The sector presents opportunities in affordable diagnostic services, distribution of low cost medicines, and training for healthcare professionals. Given the difficult terrain, PNG has the potential for uptake of innovative service delivery models such as mobile clinics. In addition, models to capture and disseminate health information (disease incidence, use of pharmaceuticals, preventive care) by leveraging ICT and mobile technology would contribute towards strengthening the healthcare ecosystem.
Water and Sanitation (Watsan)
Only 40% of the population in Papua New Guinea (PNG) has access to safe drinking water and less than 55% have access to basic sanitation facilities. Geographic constraints, especially in the highlands, make it difficult to provide access to clean drinking water and improved sanitation facilities to remote rural communities. This has led to a high child mortality rate and high healthcare expenditure in PNG. The unsafe water and sanitation situation, stemming from the lack of facilities and awareness of hygiene among people, has resulted in the recent spurt of Diarrhoea and Cholera cases.
Although private sector activity in Watsan is still at a nascent stage, there are opportunities in the waste-to-energy segment given the high volume of industrial waste generated by mining and oil & gas companies in PNG. Opportunities for the private sector also exist in the safe drinking water and improved sanitation segment in collaboration with PNG government’s development plan of providing improved Watsan services to a majority of the population by 2030.
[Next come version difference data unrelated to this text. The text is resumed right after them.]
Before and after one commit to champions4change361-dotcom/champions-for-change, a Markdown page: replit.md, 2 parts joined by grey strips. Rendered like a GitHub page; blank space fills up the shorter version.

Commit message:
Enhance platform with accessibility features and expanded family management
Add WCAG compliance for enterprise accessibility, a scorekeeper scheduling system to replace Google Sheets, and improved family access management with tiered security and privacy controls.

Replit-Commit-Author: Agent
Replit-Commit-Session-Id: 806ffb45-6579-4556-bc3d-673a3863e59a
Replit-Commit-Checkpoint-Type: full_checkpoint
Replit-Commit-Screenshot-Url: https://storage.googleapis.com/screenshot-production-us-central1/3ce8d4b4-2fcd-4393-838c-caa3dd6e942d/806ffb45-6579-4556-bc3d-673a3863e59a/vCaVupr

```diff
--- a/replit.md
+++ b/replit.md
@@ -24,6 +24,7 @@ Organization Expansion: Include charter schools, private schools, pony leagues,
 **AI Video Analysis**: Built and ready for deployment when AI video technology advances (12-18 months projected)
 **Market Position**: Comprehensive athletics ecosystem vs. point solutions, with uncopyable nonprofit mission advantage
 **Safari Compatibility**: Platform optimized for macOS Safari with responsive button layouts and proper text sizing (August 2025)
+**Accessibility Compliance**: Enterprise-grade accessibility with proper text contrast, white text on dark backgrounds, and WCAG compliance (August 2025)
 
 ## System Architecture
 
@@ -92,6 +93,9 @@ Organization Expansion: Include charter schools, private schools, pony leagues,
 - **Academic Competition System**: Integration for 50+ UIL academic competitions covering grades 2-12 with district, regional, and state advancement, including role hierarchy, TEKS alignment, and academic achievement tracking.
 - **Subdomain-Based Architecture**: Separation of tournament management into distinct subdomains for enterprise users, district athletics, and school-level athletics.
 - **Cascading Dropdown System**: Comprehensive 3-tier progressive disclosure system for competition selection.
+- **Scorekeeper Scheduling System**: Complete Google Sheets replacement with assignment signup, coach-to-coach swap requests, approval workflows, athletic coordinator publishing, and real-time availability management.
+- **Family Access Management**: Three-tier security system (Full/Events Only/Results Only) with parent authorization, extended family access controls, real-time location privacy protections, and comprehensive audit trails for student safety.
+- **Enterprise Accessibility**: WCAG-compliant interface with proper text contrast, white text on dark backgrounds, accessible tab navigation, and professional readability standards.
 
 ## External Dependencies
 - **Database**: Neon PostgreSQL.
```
Papua New Guinea’s (PNG) has youth power, with nearly 50% of the population being less than 20 years of age. Armed with the right skills and education, this population can contribute towards the economic prosperity of the country. The PNG Government recognizes the importance of the sector and in 2014, has committed to providing free education up to grade 10 and subsidising tuition fees for higher grades up to the tertiary level.
The sector is largely driven by Government policies and investment, and is grappling with a multitude of challenges such as limited infrastructure, insufficient teaching equipment, out-dated curriculum, and lack of qualified teaching staff on the supply side, and high drop-out rates, particularly of female students, on the demand side. High fees for tertiary education also contribute to significant drop-out at this stage.
These challenges point to opportunities for private players, who are present largely in the vocational education space. Greater presence in this space will provide an impetus to the growing industrialization of the country which is constrained by the need for skilled workforce across sectors such as mining, food processing, healthcare and clean energy.